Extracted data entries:
-------
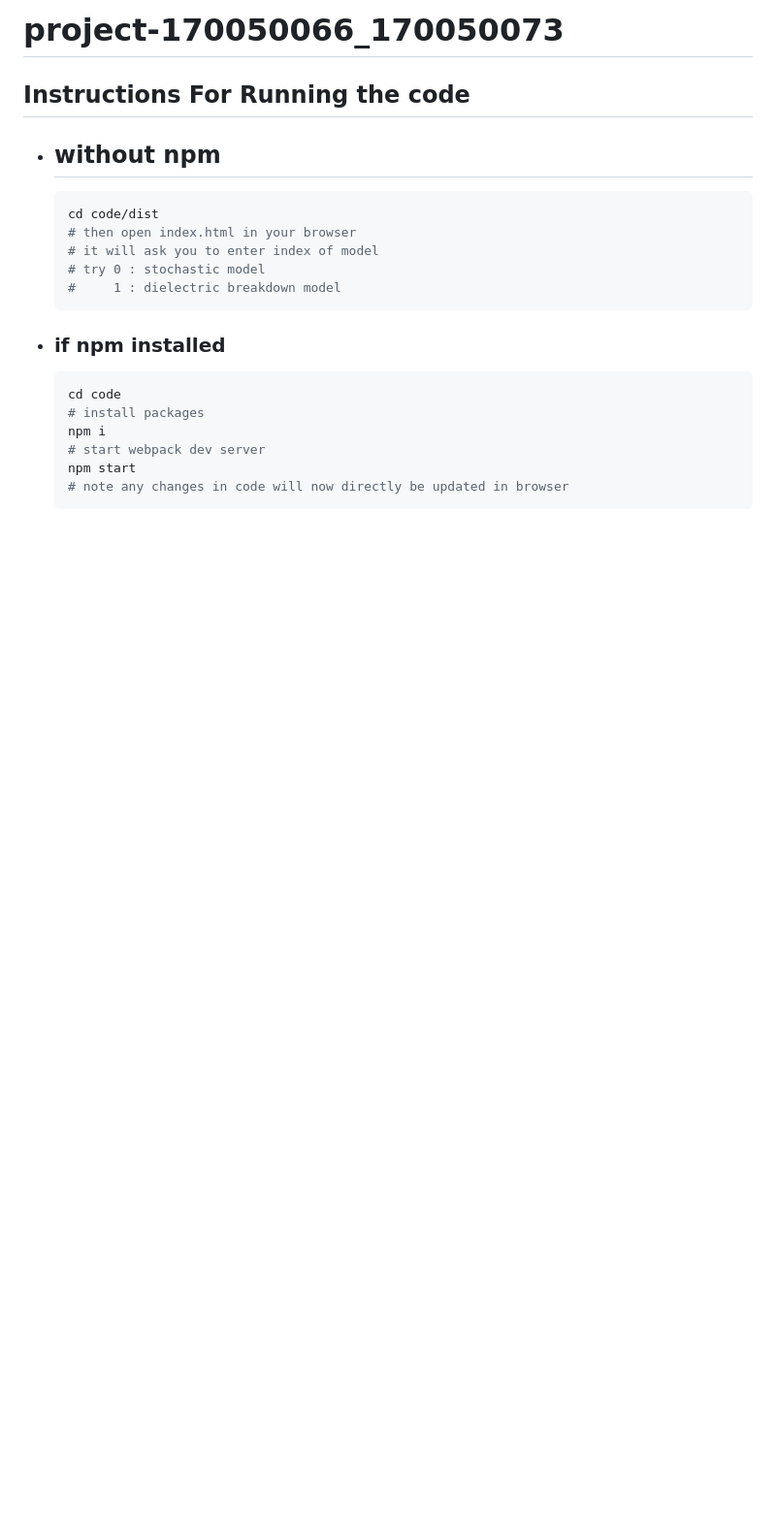
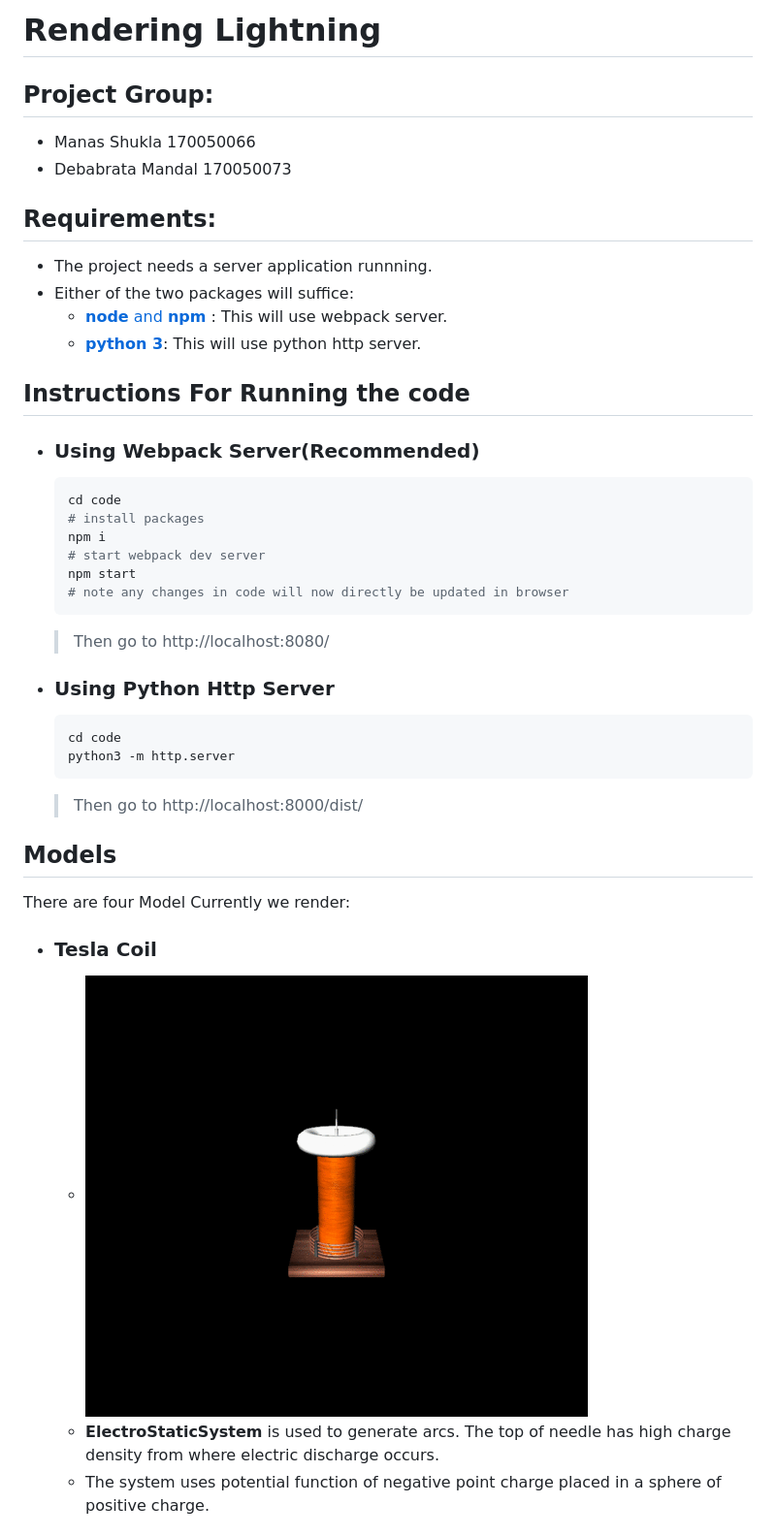
Before and after one commit to codejaeger/Rendering-Lightning-in-WebGL, a Markdown page: README.md, the part around the change printed below. Shown: that part at 97% size. Rendered like a GitHub page; pictures changed too: gifs/tc.gif (added); blank space fills up the shorter version.

Commit message:
readme update links

````diff
--- a/README.md
+++ b/README.md
@@ -1,20 +1,19 @@
-# project-170050066_170050073
+# Rendering Lightning
 
+## Project Group:
+* Manas Shukla 170050066
+* Debabrata Mandal 170050073
+
+## Requirements:
+* The project needs a server application runnning.
+* Either of the two packages will suffice:
+    * [**node** and **npm**](https://nodejs.org/en/download/) : This will use webpack server.
+    * [**python 3**](https://www.python.org/downloads/): This will use python http server.
 
 
 ## Instructions For Running the code ##
 
-
-
-* ## without npm ##
-    ```bash
-    cd code/dist
-    # then open index.html in your browser
-    # it will ask you to enter index of model
-    # try 0 : stochastic model
-    #     1 : dielectric breakdown model
-    ```
-* ### if npm installed ###
+* ### Using Webpack Server(**Recommended**) ###
     ```bash
     cd code
     # install packages
@@ -23,3 +22,19 @@
     npm start
     # note any changes in code will now directly be updated in browser
     ```
+    > Then go to http://localhost:8080/
+
+* ### Using Python Http Server ###
+    ```bash
+    cd code
+    python3 -m http.server
+    ```
+    > Then go to http://localhost:8000/dist/
+
+## Models ##
+There are four Model Currently we render:
+* ### **Tesla Coil** ###
+    * ![Tesla Coil](./gifs/tc.gif)
+    * **ElectroStaticSystem** is used to generate arcs. The top of needle has high charge density from where electric discharge occurs.
+    * The system uses potential function of negative point charge placed in a sphere of positive charge.
+
````
Also changed, not shown: other parts of README.md (+24 -0 lines), gifs/eltr.gif (added), gifs/ls.gif (added), gifs/pb.gif (added).
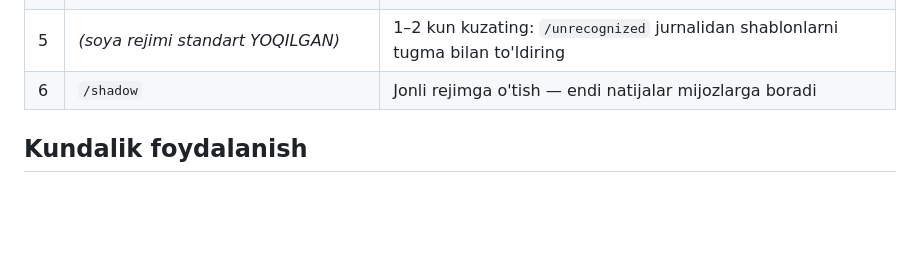
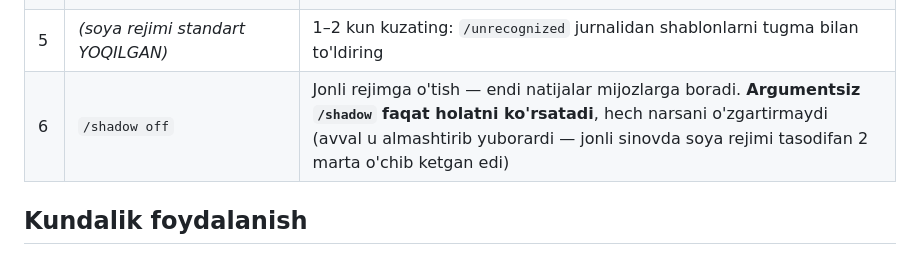
Before and after one commit to extremiumlar/Chatbor-for-open, a Markdown page: README_v2.md, the part around the change. Drawn GitHub-style; blank space fills up the shorter version.

Commit message:
README_v2: /shadow qo'llanmasi K-3 tuzatishiga moslashtirildi
/shadow endi argumentsiz chaqirilsa faqat holatni ko'rsatadi, avval
almashtirib yuborardi (jonli sinovda soya rejimi tasodifan 2 marta
o'chib ketgan edi). Qo'llanma shu xatti-harakatga mos yangilandi.

```diff
--- a/README_v2.md
+++ b/README_v2.md
@@ -47,7 +47,7 @@ TO'LIQ kirish. `chmod 700 sessions`, SSH faqat kalit bilan, backupga qo'shmang.
 | 3 | `/addcheckpattern OTDI bor` (va h.k.) | Uch kategoriya (OTDI/OTMADI/XATO) har birida kamida bittadan — bo'lmasa dvigatel ishga tushmaydi |
 | 4 | `/testcheck <haqiqiy javob>` | Tanishni sinash |
 | 5 | *(soya rejimi standart YOQILGAN)* | 1–2 kun kuzating: `/unrecognized` jurnalidan shablonlarni tugma bilan to'ldiring |
-| 6 | `/shadow` | Jonli rejimga o'tish — endi natijalar mijozlarga boradi |
+| 6 | `/shadow off` | Jonli rejimga o'tish — endi natijalar mijozlarga boradi. **Argumentsiz `/shadow` faqat holatni ko'rsatadi**, hech narsani o'zgartirmaydi (avval u almashtirib yuborardi — jonli sinovda soya rejimi tasodifan 2 marta o'chib ketgan edi) |
 
 ## Kundalik foydalanish
 
```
-------
REQUIRED WORK:
Whatever the records hold apart from pictures should be repeated exactly.

RESULT OF THIS EXERCISE:
Before and after one commit to codejaeger/Rendering-Lightning-in-WebGL, a Markdown page: README.md, the part around the change printed below. Shown: that part at 97% size. Rendered like a GitHub page; pictures changed too: gifs/tc.gif (added); blank space fills up the shorter version.

Commit message:
readme update links

````diff
--- a/README.md
+++ b/README.md
@@ -1,20 +1,19 @@
-# project-170050066_170050073
+# Rendering Lightning
 
+## Project Group:
+* Manas Shukla 170050066
+* Debabrata Mandal 170050073
+
+## Requirements:
+* The project needs a server application runnning.
+* Either of the two packages will suffice:
+    * [**node** and **npm**](https://nodejs.org/en/download/) : This will use webpack server.
+    * [**python 3**](https://www.python.org/downloads/): This will use python http server.
 
 
 ## Instructions For Running the code ##
 
-
-
-* ## without npm ##
-    ```bash
-    cd code/dist
-    # then open index.html in your browser
-    # it will ask you to enter index of model
-    # try 0 : stochastic model
-    #     1 : dielectric breakdown model
-    ```
-* ### if npm installed ###
+* ### Using Webpack Server(**Recommended**) ###
     ```bash
     cd code
     # install packages
@@ -23,3 +22,19 @@
     npm start
     # note any changes in code will now directly be updated in browser
     ```
+    > Then go to http://localhost:8080/
+
+* ### Using Python Http Server ###
+    ```bash
+    cd code
+    python3 -m http.server
+    ```
+    > Then go to http://localhost:8000/dist/
+
+## Models ##
+There are four Model Currently we render:
+* ### **Tesla Coil** ###
+    * ![Tesla Coil](./gifs/tc.gif)
+    * **ElectroStaticSystem** is used to generate arcs. The top of needle has high charge density from where electric discharge occurs.
+    * The system uses potential function of negative point charge placed in a sphere of positive charge.
+
````
Also changed, not shown: other parts of README.md (+24 -0 lines), gifs/eltr.gif (added), gifs/ls.gif (added), gifs/pb.gif (added).
Before and after one commit to extremiumlar/Chatbor-for-open, a Markdown page: README_v2.md, the part around the change. Drawn GitHub-style; blank space fills up the shorter version.

Commit message:
README_v2: /shadow qo'llanmasi K-3 tuzatishiga moslashtirildi
/shadow endi argumentsiz chaqirilsa faqat holatni ko'rsatadi, avval
almashtirib yuborardi (jonli sinovda soya rejimi tasodifan 2 marta
o'chib ketgan edi). Qo'llanma shu xatti-harakatga mos yangilandi.

```diff
--- a/README_v2.md
+++ b/README_v2.md
@@ -47,7 +47,7 @@ TO'LIQ kirish. `chmod 700 sessions`, SSH faqat kalit bilan, backupga qo'shmang.
 | 3 | `/addcheckpattern OTDI bor` (va h.k.) | Uch kategoriya (OTDI/OTMADI/XATO) har birida kamida bittadan — bo'lmasa dvigatel ishga tushmaydi |
 | 4 | `/testcheck <haqiqiy javob>` | Tanishni sinash |
 | 5 | *(soya rejimi standart YOQILGAN)* | 1–2 kun kuzating: `/unrecognized` jurnalidan shablonlarni tugma bilan to'ldiring |
-| 6 | `/shadow` | Jonli rejimga o'tish — endi natijalar mijozlarga boradi |
+| 6 | `/shadow off` | Jonli rejimga o'tish — endi natijalar mijozlarga boradi. **Argumentsiz `/shadow` faqat holatni ko'rsatadi**, hech narsani o'zgartirmaydi (avval u almashtirib yuborardi — jonli sinovda soya rejimi tasodifan 2 marta o'chib ketgan edi) |
 
 ## Kundalik foydalanish
 
```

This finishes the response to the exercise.